Data to process section start

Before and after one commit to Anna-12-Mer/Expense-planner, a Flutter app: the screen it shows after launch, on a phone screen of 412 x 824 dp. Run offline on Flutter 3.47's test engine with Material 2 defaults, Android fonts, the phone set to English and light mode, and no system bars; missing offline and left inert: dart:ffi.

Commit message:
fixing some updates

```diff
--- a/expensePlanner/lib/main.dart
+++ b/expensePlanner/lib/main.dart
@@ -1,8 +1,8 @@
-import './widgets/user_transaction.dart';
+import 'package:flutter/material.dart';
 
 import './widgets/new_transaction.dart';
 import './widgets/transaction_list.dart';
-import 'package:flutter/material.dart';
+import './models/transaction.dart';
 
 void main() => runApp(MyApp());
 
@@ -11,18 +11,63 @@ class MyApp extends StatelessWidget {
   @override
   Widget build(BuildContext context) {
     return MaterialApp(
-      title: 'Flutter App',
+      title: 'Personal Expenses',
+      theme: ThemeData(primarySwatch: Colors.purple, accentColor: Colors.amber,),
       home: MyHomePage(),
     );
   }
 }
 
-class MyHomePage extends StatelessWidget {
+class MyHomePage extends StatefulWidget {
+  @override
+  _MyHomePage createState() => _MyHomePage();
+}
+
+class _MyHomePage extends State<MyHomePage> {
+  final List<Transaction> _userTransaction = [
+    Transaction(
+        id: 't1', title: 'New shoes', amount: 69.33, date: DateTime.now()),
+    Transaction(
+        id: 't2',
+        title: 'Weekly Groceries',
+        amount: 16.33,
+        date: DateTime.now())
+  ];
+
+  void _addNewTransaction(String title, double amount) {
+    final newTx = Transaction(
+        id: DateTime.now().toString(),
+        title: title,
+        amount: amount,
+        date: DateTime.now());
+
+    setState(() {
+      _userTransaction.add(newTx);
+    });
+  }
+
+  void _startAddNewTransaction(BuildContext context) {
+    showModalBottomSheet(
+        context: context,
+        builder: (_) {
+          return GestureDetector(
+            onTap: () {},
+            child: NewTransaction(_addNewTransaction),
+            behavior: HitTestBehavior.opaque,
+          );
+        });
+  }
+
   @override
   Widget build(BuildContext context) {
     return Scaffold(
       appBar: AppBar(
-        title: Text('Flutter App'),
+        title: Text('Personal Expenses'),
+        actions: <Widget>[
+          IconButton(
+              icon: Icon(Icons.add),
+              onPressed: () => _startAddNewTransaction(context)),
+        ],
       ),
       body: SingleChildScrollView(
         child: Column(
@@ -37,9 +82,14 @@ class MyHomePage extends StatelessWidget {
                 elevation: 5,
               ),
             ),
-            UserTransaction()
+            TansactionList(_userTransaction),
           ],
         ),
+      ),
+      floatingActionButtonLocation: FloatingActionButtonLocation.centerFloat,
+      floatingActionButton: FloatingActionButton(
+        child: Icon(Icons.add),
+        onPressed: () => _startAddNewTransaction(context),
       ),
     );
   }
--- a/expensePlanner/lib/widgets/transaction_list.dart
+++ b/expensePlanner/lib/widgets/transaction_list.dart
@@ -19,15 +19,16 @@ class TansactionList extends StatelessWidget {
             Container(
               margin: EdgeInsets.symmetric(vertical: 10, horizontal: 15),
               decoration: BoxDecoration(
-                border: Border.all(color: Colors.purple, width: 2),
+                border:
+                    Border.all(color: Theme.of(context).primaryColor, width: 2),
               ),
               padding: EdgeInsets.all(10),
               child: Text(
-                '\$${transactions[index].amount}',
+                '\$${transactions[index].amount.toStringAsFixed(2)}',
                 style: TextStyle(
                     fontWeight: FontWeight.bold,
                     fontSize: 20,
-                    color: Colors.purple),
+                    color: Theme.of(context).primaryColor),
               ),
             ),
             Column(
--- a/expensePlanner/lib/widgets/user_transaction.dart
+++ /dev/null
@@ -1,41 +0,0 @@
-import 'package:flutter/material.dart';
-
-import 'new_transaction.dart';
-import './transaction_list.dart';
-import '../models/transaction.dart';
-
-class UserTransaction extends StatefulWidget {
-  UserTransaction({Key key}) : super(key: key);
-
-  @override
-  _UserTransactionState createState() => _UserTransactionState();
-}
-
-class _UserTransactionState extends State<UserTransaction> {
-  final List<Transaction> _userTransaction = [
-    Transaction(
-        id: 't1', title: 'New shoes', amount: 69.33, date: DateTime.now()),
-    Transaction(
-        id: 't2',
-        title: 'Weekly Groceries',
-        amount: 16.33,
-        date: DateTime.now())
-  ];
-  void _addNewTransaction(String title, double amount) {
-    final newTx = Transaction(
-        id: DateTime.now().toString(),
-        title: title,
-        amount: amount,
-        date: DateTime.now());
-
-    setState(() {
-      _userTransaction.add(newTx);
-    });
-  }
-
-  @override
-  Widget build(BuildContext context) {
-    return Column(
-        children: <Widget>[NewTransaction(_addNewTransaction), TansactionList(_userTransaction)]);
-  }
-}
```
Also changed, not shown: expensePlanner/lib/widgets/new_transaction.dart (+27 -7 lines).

Data to process section end

* **The problem**
Write all of the data above again, exactly as given.

* **Solution to this problem**
Before and after one commit to Anna-12-Mer/Expense-planner, a Flutter app: the screen it shows after launch, on a phone screen of 412 x 824 dp. Run offline on Flutter 3.47's test engine with Material 2 defaults, Android fonts, the phone set to English and light mode, and no system bars; missing offline and left inert: dart:ffi.

Commit message:
fixing some updates

```diff
--- a/expensePlanner/lib/main.dart
+++ b/expensePlanner/lib/main.dart
@@ -1,8 +1,8 @@
-import './widgets/user_transaction.dart';
+import 'package:flutter/material.dart';
 
 import './widgets/new_transaction.dart';
 import './widgets/transaction_list.dart';
-import 'package:flutter/material.dart';
+import './models/transaction.dart';
 
 void main() => runApp(MyApp());
 
@@ -11,18 +11,63 @@ class MyApp extends StatelessWidget {
   @override
   Widget build(BuildContext context) {
     return MaterialApp(
-      title: 'Flutter App',
+      title: 'Personal Expenses',
+      theme: ThemeData(primarySwatch: Colors.purple, accentColor: Colors.amber,),
       home: MyHomePage(),
     );
   }
 }
 
-class MyHomePage extends StatelessWidget {
+class MyHomePage extends StatefulWidget {
+  @override
+  _MyHomePage createState() => _MyHomePage();
+}
+
+class _MyHomePage extends State<MyHomePage> {
+  final List<Transaction> _userTransaction = [
+    Transaction(
+        id: 't1', title: 'New shoes', amount: 69.33, date: DateTime.now()),
+    Transaction(
+        id: 't2',
+        title: 'Weekly Groceries',
+        amount: 16.33,
+        date: DateTime.now())
+  ];
+
+  void _addNewTransaction(String title, double amount) {
+    final newTx = Transaction(
+        id: DateTime.now().toString(),
+        title: title,
+        amount: amount,
+        date: DateTime.now());
+
+    setState(() {
+      _userTransaction.add(newTx);
+    });
+  }
+
+  void _startAddNewTransaction(BuildContext context) {
+    showModalBottomSheet(
+        context: context,
+        builder: (_) {
+          return GestureDetector(
+            onTap: () {},
+            child: NewTransaction(_addNewTransaction),
+            behavior: HitTestBehavior.opaque,
+          );
+        });
+  }
+
   @override
   Widget build(BuildContext context) {
     return Scaffold(
       appBar: AppBar(
-        title: Text('Flutter App'),
+        title: Text('Personal Expenses'),
+        actions: <Widget>[
+          IconButton(
+              icon: Icon(Icons.add),
+              onPressed: () => _startAddNewTransaction(context)),
+        ],
       ),
       body: SingleChildScrollView(
         child: Column(
@@ -37,9 +82,14 @@ class MyHomePage extends StatelessWidget {
                 elevation: 5,
               ),
             ),
-            UserTransaction()
+            TansactionList(_userTransaction),
           ],
         ),
+      ),
+      floatingActionButtonLocation: FloatingActionButtonLocation.centerFloat,
+      floatingActionButton: FloatingActionButton(
+        child: Icon(Icons.add),
+        onPressed: () => _startAddNewTransaction(context),
       ),
     );
   }
--- a/expensePlanner/lib/widgets/transaction_list.dart
+++ b/expensePlanner/lib/widgets/transaction_list.dart
@@ -19,15 +19,16 @@ class TansactionList extends StatelessWidget {
             Container(
               margin: EdgeInsets.symmetric(vertical: 10, horizontal: 15),
               decoration: BoxDecoration(
-                border: Border.all(color: Colors.purple, width: 2),
+                border:
+                    Border.all(color: Theme.of(context).primaryColor, width: 2),
               ),
               padding: EdgeInsets.all(10),
               child: Text(
-                '\$${transactions[index].amount}',
+                '\$${transactions[index].amount.toStringAsFixed(2)}',
                 style: TextStyle(
                     fontWeight: FontWeight.bold,
                     fontSize: 20,
-                    color: Colors.purple),
+                    color: Theme.of(context).primaryColor),
               ),
             ),
             Column(
--- a/expensePlanner/lib/widgets/user_transaction.dart
+++ /dev/null
@@ -1,41 +0,0 @@
-import 'package:flutter/material.dart';
-
-import 'new_transaction.dart';
-import './transaction_list.dart';
-import '../models/transaction.dart';
-
-class UserTransaction extends StatefulWidget {
-  UserTransaction({Key key}) : super(key: key);
-
-  @override
-  _UserTransactionState createState() => _UserTransactionState();
-}
-
-class _UserTransactionState extends State<UserTransaction> {
-  final List<Transaction> _userTransaction = [
-    Transaction(
-        id: 't1', title: 'New shoes', amount: 69.33, date: DateTime.now()),
-    Transaction(
-        id: 't2',
-        title: 'Weekly Groceries',
-        amount: 16.33,
-        date: DateTime.now())
-  ];
-  void _addNewTransaction(String title, double amount) {
-    final newTx = Transaction(
-        id: DateTime.now().toString(),
-        title: title,
-        amount: amount,
-        date: DateTime.now());
-
-    setState(() {
-      _userTransaction.add(newTx);
-    });
-  }
-
-  @override
-  Widget build(BuildContext context) {
-    return Column(
-        children: <Widget>[NewTransaction(_addNewTransaction), TansactionList(_userTransaction)]);
-  }
-}
```
Also changed, not shown: expensePlanner/lib/widgets/new_transaction.dart (+27 -7 lines).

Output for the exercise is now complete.